As 1990 rolled around, 57% of US television households subscribed to cable. It was a snowball rapidly rolling and accumulating speed. The addition of households wanting access to the internet changed the landscape as providers could bundle television, internet, and telephone services.

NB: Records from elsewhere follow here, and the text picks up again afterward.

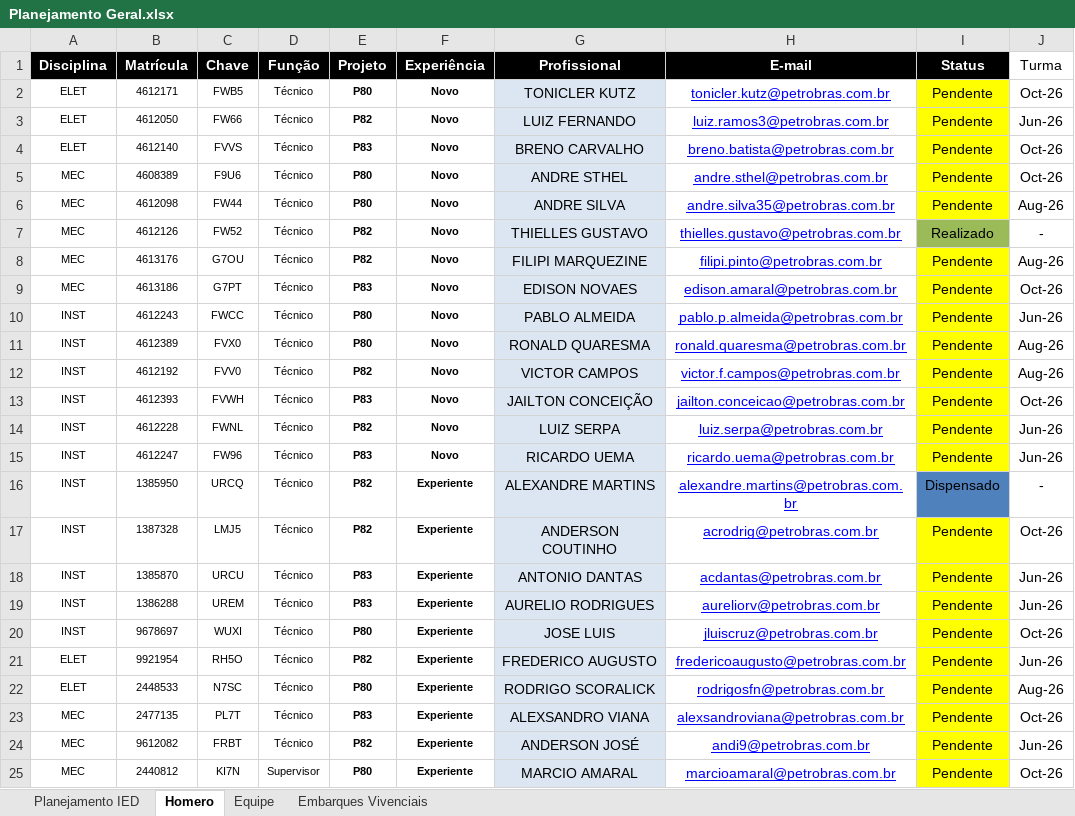
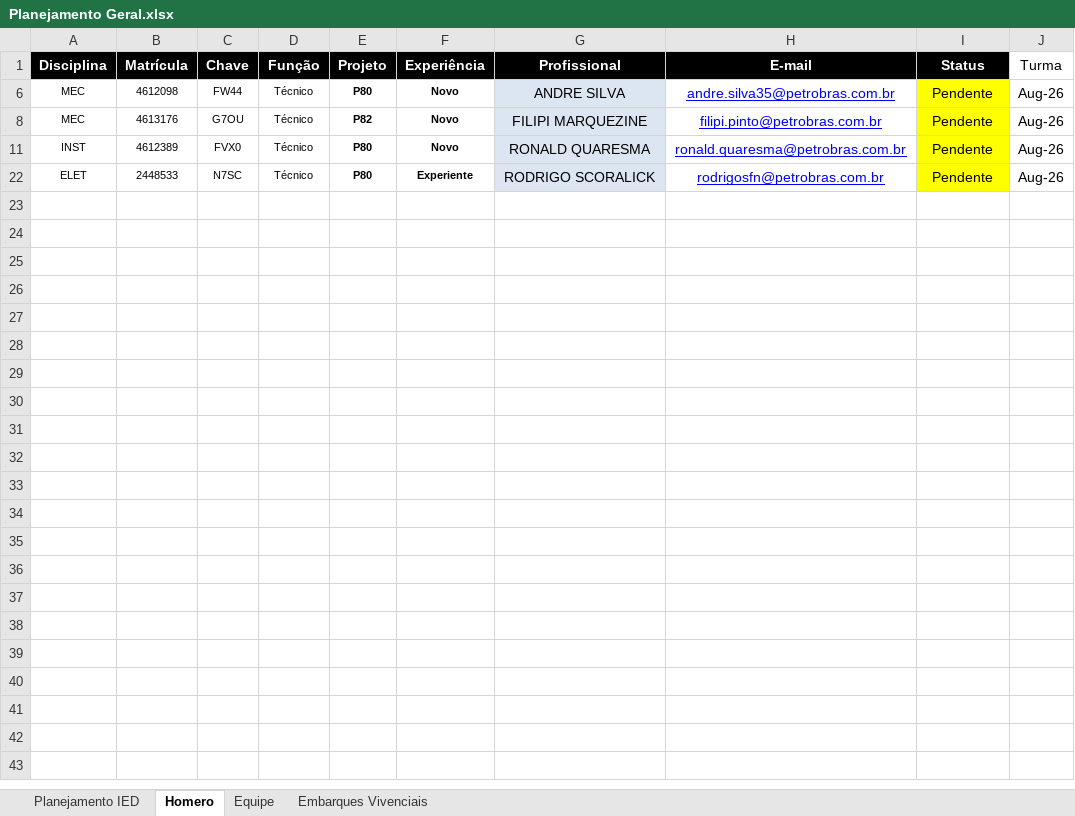
Before and after one commit to viniciussduarte/gantt_disp, an Excel workbook: Planejamento Geral.xlsx, sheet Homero, drawn as a sheet; values as stored, in another font and other column widths than the file's, no borders; conditional formats not drawn; the diff names each change by its address in the sheet, - before the commit and + after, or states it on an @@ line.

```diff
--- a/Planejamento Geral.xlsx (sheet Homero)
+++ b/Planejamento Geral.xlsx (sheet Homero)
@@ row 2 hidden: ELET | 4612171 | FWB5 | Técnico | P80 | Novo | TONICLER KUTZ | tonicler.kutz@petrobras.com.br | Pendente | Oct-26 @@
@@ row 3 hidden: ELET | 4612050 | FW66 | Técnico | P82 | Novo | LUIZ FERNANDO | luiz.ramos3@petrobras.com.br | Pendente | Jun-26 @@
@@ row 4 hidden: ELET | 4612140 | FVVS | Técnico | P83 | Novo | BRENO CARVALHO | breno.batista@petrobras.com.br | Pendente | Oct-26 @@
@@ row 5 hidden: MEC | 4608389 | F9U6 | Técnico | P80 | Novo | ANDRE STHEL | andre.sthel@petrobras.com.br | Pendente | Oct-26 @@
@@ row 7 hidden: MEC | 4612126 | FW52 | Técnico | P82 | Novo | THIELLES GUSTAVO | thielles.gustavo@petrobras.com.br | Realizado | - @@
@@ row 9 hidden: MEC | 4613186 | G7PT | Técnico | P83 | Novo | EDISON NOVAES | edison.amaral@petrobras.com.br | Pendente | Oct-26 @@
@@ row 10 hidden: INST | 4612243 | FWCC | Técnico | P80 | Novo | PABLO ALMEIDA | pablo.p.almeida@petrobras.com.br | Pendente | Jun-26 @@
-row 12: INST | 4612192 | FVV0 | Técnico | P82 | Novo | VICTOR CAMPOS | victor.f.campos@petrobras.com.br | Pendente | Aug-26
@@ row 13 hidden: INST | 4612393 | FVWH | Técnico | P83 | Novo | JAILTON CONCEIÇÃO | jailton.conceicao@petrobras.com.br | Pendente | Oct-26 @@
@@ row 14 hidden: INST | 4612228 | FWNL | Técnico | P82 | Novo | LUIZ SERPA | luiz.serpa@petrobras.com.br | Pendente | Jun-26 @@
@@ row 15 hidden: INST | 4612247 | FW96 | Técnico | P83 | Novo | RICARDO UEMA | ricardo.uema@petrobras.com.br | Pendente | Jun-26 @@
@@ row 16 hidden: INST | 1385950 | URCQ | Técnico | P82 | Experiente | ALEXANDRE MARTINS | alexandre.martins@petrobras.com.br | Dispensado | - @@
@@ row 17 hidden: INST | 1387328 | LMJ5 | Técnico | P82 | Experiente | ANDERSON COUTINHO | acrodrig@petrobras.com.br | Pendente | Oct-26 @@
@@ row 18 hidden: INST | 1385870 | URCU | Técnico | P83 | Experiente | ANTONIO DANTAS | acdantas@petrobras.com.br | Pendente | Jun-26 @@
@@ row 19 hidden: INST | 1386288 | UREM | Técnico | P83 | Experiente | AURELIO RODRIGUES | aureliorv@petrobras.com.br | Pendente | Jun-26 @@
@@ row 20 hidden: INST | 9678697 | WUXI | Técnico | P80 | Experiente | JOSE LUIS | jluiscruz@petrobras.com.br | Pendente | Oct-26 @@
@@ row 21 hidden: ELET | 9921954 | RH5O | Técnico | P82 | Experiente | FREDERICO AUGUSTO | fredericoaugusto@petrobras.com.br | Pendente | Jun-26 @@
@@ row 23 hidden: MEC | 2477135 | PL7T | Técnico | P83 | Experiente | ALEXSANDRO VIANA | alexsandroviana@petrobras.com.br | Pendente | Oct-26 @@
@@ row 24 hidden: MEC | 9612082 | FRBT | Técnico | P82 | Experiente | ANDERSON JOSÉ | andi9@petrobras.com.br | Pendente | Jun-26 @@
@@ row 25 hidden: MEC | 2440812 | KI7N | Supervisor | P80 | Experiente | MARCIO AMARAL | marcioamaral@petrobras.com.br | Pendente | Oct-26 @@
```
Also changed, not shown: sheet Planejamento IED, sheet Embarques Vivenciais, formulas that keep their value, hidden cells, charts or pictures, Planejamento Estaleiro.xlsx.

By 2012, 93% of American households had access to cable broadband. But by then the landscape was changing, and television was ready for the next revolution.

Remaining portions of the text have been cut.